MLive has a recap:
The points for both sides of the debate are fairly simple. The state argues that voters made a rational decision in banning gay marriage “to encourage the raising of children by a man and a woman.” Attorneys for DeBoer and Rowse argue that numerous studies indicate same-sex parents are just as successful in raising healthy children as heterosexual parents.
Further, they argue, despite the 2004 vote, the law violates the couple’s civil rights. “It’s always mind boggling to me how people don’t look back in history at so many examples at other human rights battles and see a connection,” said Krista Contreras, 30 of Royal Oak, a gay marriage supporter who attended with her Vermont-married wife, Jami Contreras, 29. “At what point are people going to make that connection and understand that these are people and these are human rights.”
Protesters for both sides were outside the court house:
The day began with dozens of gay marriage opponents picketing the entrance to the federal courthouse in Detroit. Among them walked a smaller number of same-sex marriage supporters. “I peacefully protest in favor of Biblical marriage,” and “We support traditional marriage, one man-one woman,” were among the signs carried. The two groups protested peacefully without any clashes.
Many of the protesters came from Free Will Baptist Church in Ypsilanti. Gay marriage opponent Christine Weick, who drove to Detroit from Hopkins in southwest Michigan, became frustrated when she attended a hearing in October and was the lone dissenter. She said the wife of the pastor at Free Will Baptist Church saw a “frustrated” message she posted on Facebook and mobilized the congregation. “If it takes two weeks, I’ll be here every day,” Weick said Tuesday. “The Lord needs a voice.”
It’s a little sad that these folks have so much time to protest to try to block the rights of others.
The now-infamous Mark Regnerus is one of the state’s witnesses.
Time Magazine reports:
Mark Regnerus, a sociologist at the University of Texas, is among the state’s witnesses. In 2012, he published a study in an academic journal, saying young adults with a parent who had a same-sex relationship were more likely to experience unemployment and other social woes. He later acknowledged that his study didn’t look at children raised by stable same-sex couples.
And yet, even though his study has been widely discredited, it’s used again and again by marriage equity foes – because that’s all they have.
They also cited the oft-used “will of the majority”.
USA Today reports:
But during their opening statement, attorneys for the state argued that Michigan voters addressed this issue already — they banned gay marriage in 2004 — and their decision should stand. “This case is about one thing: the will of the people. … And the people of Michigan have already decided that marriage is one man and one woman,” said state attorney Kristin Heyse. “Plaintiffs may claim that voters were irrational or ignorant.

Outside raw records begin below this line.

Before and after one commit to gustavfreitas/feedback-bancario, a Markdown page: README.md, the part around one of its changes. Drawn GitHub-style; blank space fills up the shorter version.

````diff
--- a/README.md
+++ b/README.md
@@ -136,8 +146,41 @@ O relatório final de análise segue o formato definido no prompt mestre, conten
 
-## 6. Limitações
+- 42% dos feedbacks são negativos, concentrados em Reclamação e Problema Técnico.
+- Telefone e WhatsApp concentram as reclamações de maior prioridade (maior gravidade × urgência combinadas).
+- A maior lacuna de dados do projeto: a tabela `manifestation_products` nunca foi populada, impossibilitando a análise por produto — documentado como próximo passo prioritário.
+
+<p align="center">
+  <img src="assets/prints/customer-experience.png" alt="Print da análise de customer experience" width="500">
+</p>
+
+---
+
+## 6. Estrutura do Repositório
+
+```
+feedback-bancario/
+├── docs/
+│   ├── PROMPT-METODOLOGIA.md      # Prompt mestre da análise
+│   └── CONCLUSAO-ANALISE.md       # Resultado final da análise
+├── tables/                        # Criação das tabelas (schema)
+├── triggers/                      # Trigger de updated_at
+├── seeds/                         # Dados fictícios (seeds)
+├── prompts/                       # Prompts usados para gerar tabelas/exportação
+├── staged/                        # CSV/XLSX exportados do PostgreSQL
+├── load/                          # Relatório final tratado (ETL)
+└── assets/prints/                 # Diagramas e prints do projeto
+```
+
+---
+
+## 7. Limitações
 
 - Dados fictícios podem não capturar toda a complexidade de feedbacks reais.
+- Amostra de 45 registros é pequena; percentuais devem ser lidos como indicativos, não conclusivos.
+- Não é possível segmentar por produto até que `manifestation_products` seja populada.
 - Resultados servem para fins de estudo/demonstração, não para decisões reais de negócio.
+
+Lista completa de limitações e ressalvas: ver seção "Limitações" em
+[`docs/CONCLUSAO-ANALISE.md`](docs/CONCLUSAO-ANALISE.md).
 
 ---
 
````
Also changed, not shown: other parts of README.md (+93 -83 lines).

That’s simply not the case … This was not the whim of a few, but the vote of a majority.”
And if the “majority” wanted to re-instate slavery? Or put the Japanese in internment camps? Or…?
Testimony will resume today. CBS Detroit reports:
A Stanford University professor is returning to the witness stand in a trial testing Michigan’s ban on gay marriage. Michael Rosenfeld will be cross-examined Wednesday in Detroit federal court. He says he’s looked at national census data of children living with same-sex parents and finds their progress through school is the same as kids with heterosexual parents. Two weeks have been set aside for testimony in a landmark trial that could overturn Michigan’s ban on gay marriage, the latest in a series of marriage-equality challenges across the country.
We have the facts and love on our side. They have nothing but half-baked studies, “tradition”, and a strong feeling of “eeeew” about LGBT Americans on theirs.